## [EXERCISE GOAL]
Determine how many lines in the data below contain "swimlane" and write only that number.

## [TASK MATERIAL]

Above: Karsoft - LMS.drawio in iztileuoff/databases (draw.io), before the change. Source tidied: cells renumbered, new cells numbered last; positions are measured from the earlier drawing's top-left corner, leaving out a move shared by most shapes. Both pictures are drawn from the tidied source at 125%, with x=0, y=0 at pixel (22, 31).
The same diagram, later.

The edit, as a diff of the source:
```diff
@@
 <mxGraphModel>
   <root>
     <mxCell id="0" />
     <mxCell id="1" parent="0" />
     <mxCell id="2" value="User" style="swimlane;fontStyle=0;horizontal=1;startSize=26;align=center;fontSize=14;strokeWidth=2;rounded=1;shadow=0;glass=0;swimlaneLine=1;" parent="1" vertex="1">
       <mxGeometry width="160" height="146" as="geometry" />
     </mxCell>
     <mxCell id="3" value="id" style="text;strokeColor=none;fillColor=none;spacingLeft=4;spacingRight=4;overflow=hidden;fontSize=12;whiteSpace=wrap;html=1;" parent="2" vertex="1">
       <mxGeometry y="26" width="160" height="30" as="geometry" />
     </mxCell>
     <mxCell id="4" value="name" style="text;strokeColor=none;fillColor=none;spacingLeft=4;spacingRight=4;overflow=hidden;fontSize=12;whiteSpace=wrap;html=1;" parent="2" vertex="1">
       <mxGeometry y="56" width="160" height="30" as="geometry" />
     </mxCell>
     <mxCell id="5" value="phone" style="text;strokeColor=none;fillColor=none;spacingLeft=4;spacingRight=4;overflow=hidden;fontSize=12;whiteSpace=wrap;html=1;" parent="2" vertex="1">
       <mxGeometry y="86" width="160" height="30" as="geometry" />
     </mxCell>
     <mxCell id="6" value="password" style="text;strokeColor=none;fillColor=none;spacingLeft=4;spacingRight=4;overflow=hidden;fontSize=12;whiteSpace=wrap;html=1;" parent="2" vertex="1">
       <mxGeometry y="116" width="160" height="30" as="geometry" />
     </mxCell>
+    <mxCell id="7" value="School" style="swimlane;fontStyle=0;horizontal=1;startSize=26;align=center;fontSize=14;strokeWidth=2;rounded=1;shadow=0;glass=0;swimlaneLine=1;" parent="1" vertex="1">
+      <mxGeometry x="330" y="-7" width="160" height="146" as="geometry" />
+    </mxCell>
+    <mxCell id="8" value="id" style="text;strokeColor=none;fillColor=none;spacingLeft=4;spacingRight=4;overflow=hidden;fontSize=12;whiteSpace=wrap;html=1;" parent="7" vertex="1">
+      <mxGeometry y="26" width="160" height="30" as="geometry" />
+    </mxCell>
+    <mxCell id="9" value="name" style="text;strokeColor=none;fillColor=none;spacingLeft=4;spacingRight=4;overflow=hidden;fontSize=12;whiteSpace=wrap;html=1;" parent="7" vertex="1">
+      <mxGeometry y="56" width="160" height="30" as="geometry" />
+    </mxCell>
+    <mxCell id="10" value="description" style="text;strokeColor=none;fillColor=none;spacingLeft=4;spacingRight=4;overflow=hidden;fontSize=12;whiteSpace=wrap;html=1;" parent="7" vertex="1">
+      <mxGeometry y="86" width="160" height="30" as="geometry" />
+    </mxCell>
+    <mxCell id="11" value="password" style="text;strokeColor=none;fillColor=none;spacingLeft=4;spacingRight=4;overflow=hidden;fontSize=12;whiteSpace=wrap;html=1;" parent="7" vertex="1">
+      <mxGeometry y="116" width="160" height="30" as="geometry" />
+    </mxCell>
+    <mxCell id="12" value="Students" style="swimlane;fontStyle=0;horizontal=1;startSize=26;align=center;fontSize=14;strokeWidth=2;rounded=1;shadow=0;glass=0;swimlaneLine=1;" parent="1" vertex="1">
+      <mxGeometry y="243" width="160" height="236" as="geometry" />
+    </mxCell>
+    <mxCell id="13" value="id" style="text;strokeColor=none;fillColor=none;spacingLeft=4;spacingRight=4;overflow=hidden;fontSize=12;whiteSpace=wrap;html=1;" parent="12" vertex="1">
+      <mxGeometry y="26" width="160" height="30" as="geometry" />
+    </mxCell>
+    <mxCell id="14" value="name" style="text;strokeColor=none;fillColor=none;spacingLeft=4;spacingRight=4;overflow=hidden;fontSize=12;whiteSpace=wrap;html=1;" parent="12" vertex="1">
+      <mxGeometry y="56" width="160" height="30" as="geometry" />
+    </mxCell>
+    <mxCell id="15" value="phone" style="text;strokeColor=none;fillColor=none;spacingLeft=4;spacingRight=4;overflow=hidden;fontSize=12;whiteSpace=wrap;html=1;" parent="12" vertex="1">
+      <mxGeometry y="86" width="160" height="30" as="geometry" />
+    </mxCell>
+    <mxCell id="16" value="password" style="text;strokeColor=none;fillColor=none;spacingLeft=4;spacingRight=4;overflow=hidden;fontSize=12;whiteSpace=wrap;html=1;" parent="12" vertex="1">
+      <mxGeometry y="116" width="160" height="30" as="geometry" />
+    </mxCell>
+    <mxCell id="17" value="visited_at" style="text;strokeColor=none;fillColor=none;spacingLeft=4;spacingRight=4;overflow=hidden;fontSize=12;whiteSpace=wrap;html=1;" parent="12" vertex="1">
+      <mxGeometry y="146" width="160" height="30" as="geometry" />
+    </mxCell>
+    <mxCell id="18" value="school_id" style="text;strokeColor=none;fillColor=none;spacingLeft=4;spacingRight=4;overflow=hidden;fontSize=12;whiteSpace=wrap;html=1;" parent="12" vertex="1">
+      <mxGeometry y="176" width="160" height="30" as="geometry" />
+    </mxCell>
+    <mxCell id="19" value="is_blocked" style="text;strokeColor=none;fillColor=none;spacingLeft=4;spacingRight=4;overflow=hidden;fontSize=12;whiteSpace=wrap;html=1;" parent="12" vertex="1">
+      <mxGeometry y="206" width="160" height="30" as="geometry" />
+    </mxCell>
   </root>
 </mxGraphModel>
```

## [EXERCISE OUTPUT]
3